☢ u2622.ca

Meteor tips, help and sometimes random things

My Principles for Software Development

| Comments

Here are some of the principles by which I try to develop software. This isn’t a hard-and-fast list, but rather a set of guidelines that I use. I don’t follow all of them every day, but I try to follow them as much as I can. This list is under constant review, extending and changing as I grow as a developer.

  • Don’t leave work unfinished - Work that is started but not finished is a liability. At best, it means a feature isn’t in production sooner than it could be (representing wasted opportunity). At worst, the feature will suffer from software rot, and may require substantial rewriting if left long enough.

  • Work on only one thing at a time - Mental context switching is expensive. Focus as much as possible until that item is done.

  • Teamwork - The team as a whole is more important than the individual. This means that you should write maintainable code, ask for help when you get stuck, and help out your colleagues when they need it.

  • Review pull requests thoroughly and in a timely manner - as part of teamwork and leaving work unfinished, review your colleagues’ work quickly. If they write a PR and it sits for a week, that is means it takes one week longer for that feature to make it into production.

  • Fix bugs first - Bugs should be fixed before anything else. They are easier to fix when fresh, and existing bugs represent potential bad experience for enduser. See the Pragmatic Programmers’ broken window theory.

  • Be aware of errors - Whenever an error or problem occurs, we must be notified of it. Otherwise, only users will experience it, and not all users report errors. Also if a bug is fixed before a user first notices, the bug doesn’t exist from their perspective. An app slowing down to unusable speeds is considered a bug.

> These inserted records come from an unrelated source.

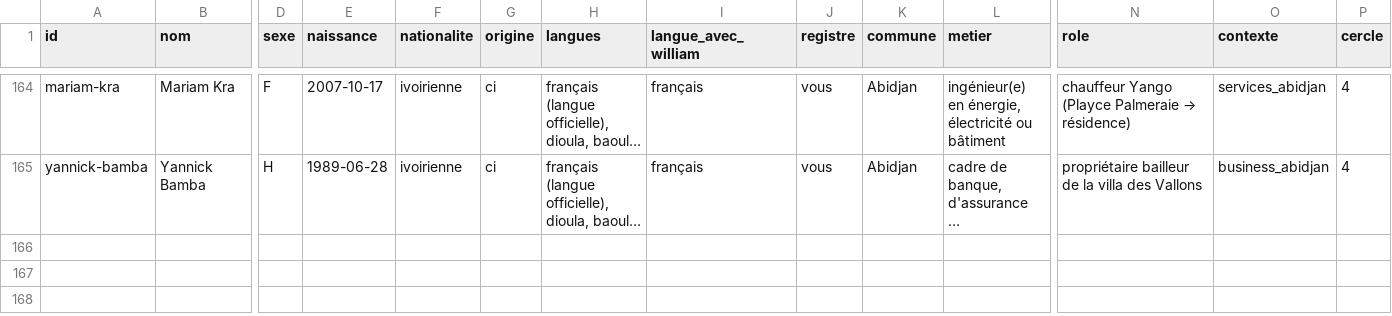
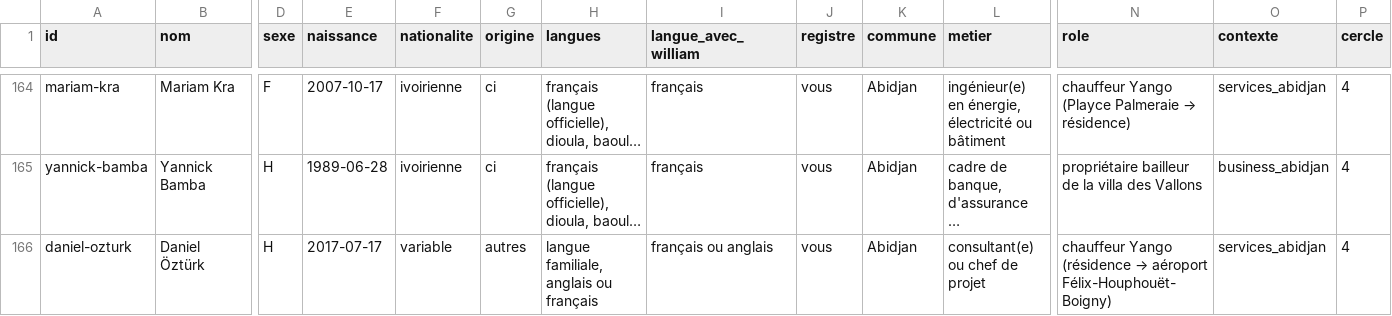
Before and after one commit to ossimiossimiwilliam10-cyber/simulation-william, a CSV file: etat/personnages.csv, drawn as a sheet; only a part is shown, gaps mark what is left out; long unchanged cells end in …; rows hold the shown columns only; the diff names each change by its address in the sheet, - before the commit and + after, or states it on an @@ line.

Commit message:
tour n° 133 : dimanche 25 août 2041 15h00 (Rapports archivés, séance de travail le dimanche ; résidence réglée, attente à l'aéroport, première séance à 15h00)

```diff
--- a/etat/personnages.csv
+++ b/etat/personnages.csv
+row 166: daniel-ozturk | Daniel Öztürk | H | 2017-07-17 | variable | autres | langue familiale, anglais ou français | français ou anglais | vous | Abidjan | consultant(e) ou chef de projet | chauffeur Yango (résidence → aéroport Félix-Houphouët-Boigny) | services_abidjan | 4
```
Also changed, not shown: etat/agenda.csv, etat/cartes-operations.csv, 18 other files.
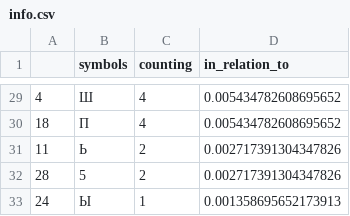
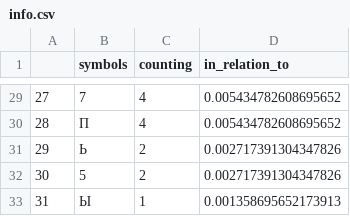
Before and after one commit to ZabirovRadik/isb, a CSV file: lab_1/for_second/info.csv, drawn as a sheet; only a part is shown, gaps mark what is left out; the diff covers the shown part only.

```diff
--- a/lab_1/for_second/info.csv
+++ b/lab_1/for_second/info.csv
@@ -30,5 +30,5 @@
-4,Ш,4,0.005434782608695652
-18,П,4,0.005434782608695652
-11,Ь,2,0.002717391304347826
-28,5,2,0.002717391304347826
-24,Ы,1,0.001358695652173913
+27,7,4,0.005434782608695652
+28,П,4,0.005434782608695652
+29,Ь,2,0.002717391304347826
+30,5,2,0.002717391304347826
+31,Ы,1,0.001358695652173913
```
Also changed, not shown: 3 added rows, 3 removed rows and 21 edited cells elsewhere in this file, 2 other files.
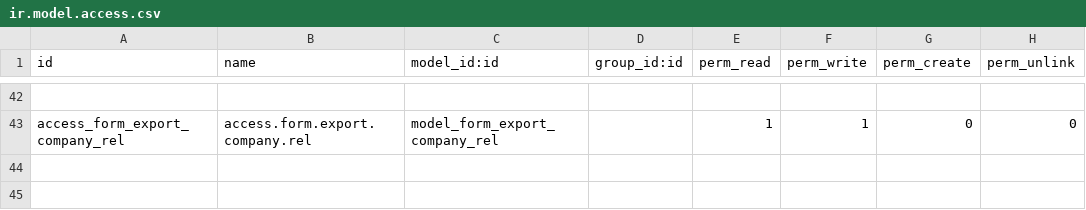
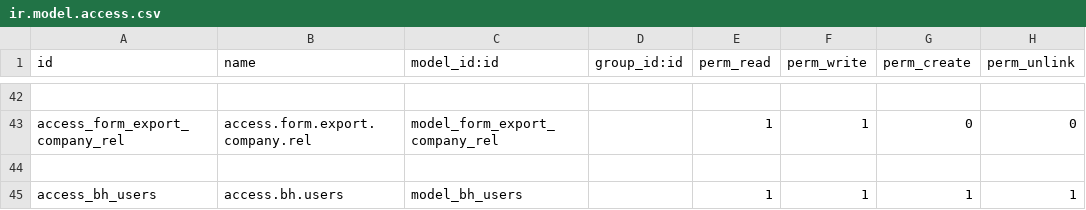
Before and after one commit to datpt-tb/sonha_baohanh_web, a CSV file: thong_tin_bao_hanh/security/ir.model.access.csv, drawn as a sheet; only a part is shown, gaps mark what is left out; the diff names each change by its address in the sheet, - before the commit and + after, or states it on an @@ line.

```diff
--- a/thong_tin_bao_hanh/security/ir.model.access.csv
+++ b/thong_tin_bao_hanh/security/ir.model.access.csv
+row 44: (empty)
+row 45: access_bh_users | access.bh.users | model_bh_users |  | 1 | 1 | 1 | 1
```
Also changed, not shown: 11 other files.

  • Don’t live with pain - When something is frustrating, take the time to fix the problem for everyone. Automate common tasks. This makes life easier, and makes the software easier to work with. It’s not always possible given time contraints, but it’s worth it. This is how big things such as Rails or Meteor get built.

  • Produce high quality code - Take the time to do things correctly. Quality is worth it.

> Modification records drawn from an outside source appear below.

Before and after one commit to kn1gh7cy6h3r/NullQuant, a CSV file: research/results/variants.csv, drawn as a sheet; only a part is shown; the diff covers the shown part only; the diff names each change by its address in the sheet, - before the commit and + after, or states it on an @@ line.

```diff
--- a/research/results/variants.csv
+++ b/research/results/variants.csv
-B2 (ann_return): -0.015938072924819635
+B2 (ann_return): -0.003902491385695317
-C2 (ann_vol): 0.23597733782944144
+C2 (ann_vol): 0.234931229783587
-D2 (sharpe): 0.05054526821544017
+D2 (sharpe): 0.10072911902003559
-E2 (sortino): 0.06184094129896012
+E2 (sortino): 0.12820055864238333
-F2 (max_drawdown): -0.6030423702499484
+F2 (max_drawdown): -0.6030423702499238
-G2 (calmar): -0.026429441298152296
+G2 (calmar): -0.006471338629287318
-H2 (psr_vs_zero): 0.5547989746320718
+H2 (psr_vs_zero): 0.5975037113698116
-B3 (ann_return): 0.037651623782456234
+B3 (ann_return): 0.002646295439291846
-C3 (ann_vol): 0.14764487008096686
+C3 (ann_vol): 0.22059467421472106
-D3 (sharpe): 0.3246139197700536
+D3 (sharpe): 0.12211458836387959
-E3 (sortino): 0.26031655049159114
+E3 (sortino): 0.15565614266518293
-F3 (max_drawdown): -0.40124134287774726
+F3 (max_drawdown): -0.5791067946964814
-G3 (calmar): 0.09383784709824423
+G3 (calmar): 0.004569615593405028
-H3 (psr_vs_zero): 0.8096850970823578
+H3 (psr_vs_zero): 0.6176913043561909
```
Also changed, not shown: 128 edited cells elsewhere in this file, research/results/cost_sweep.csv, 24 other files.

  • Be pragmatic (but balance ideals) - Striving for ideals is fantastic, but shipping usable code is the most important.

  • Don’t let email/requests go unanswered - Others have taken the time to ask something of you. Be courteous, and don’t make them wait.

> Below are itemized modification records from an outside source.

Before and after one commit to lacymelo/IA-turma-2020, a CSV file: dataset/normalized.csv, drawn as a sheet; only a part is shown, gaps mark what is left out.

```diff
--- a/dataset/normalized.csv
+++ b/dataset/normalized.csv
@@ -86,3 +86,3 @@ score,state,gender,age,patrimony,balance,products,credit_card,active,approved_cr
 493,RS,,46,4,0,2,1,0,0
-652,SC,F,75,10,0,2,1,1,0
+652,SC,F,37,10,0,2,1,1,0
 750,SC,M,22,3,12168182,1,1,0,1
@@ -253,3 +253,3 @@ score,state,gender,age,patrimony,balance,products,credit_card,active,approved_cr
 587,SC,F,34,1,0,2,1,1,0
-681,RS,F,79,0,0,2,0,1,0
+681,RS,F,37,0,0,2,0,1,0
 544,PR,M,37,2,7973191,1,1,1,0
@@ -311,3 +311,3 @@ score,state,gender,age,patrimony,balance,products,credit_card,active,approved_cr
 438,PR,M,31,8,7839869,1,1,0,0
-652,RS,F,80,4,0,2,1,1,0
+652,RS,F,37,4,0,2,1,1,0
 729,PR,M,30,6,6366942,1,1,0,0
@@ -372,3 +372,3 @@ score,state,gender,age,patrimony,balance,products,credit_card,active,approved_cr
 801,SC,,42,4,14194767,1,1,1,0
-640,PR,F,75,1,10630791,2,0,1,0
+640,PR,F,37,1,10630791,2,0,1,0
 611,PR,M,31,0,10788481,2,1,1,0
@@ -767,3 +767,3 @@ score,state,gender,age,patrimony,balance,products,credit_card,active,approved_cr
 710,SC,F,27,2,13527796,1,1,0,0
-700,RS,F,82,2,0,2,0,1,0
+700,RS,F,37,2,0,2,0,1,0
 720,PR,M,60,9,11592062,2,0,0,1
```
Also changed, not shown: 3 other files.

  • Provide test coverage - Do this where possible. The value it provides is tremendous. Try to consider a feature to be complete when it has test coverage.

  • Keep learning - Always be trying to learn new things. This includes new ways to use existing tools, or new tools altogether. Tools range from programming languages, frameworks, paradigms, editors, to soft skills such as empathy and listening skills.

  • Blame problems not people - Don’t forget that code is written by humans, with real feelings. Focus on the problem itself; blaming the author is counterproductive.

  • Encourage, don’t discourage - Help others improve their code. Don’t put them down because they wrote code that you (subjectively) could be better. Yours could also always be better.

  • Be humble - Realise that you can learn from everyone out there, including those are just learning to write code, and even from those who don’t write code at all.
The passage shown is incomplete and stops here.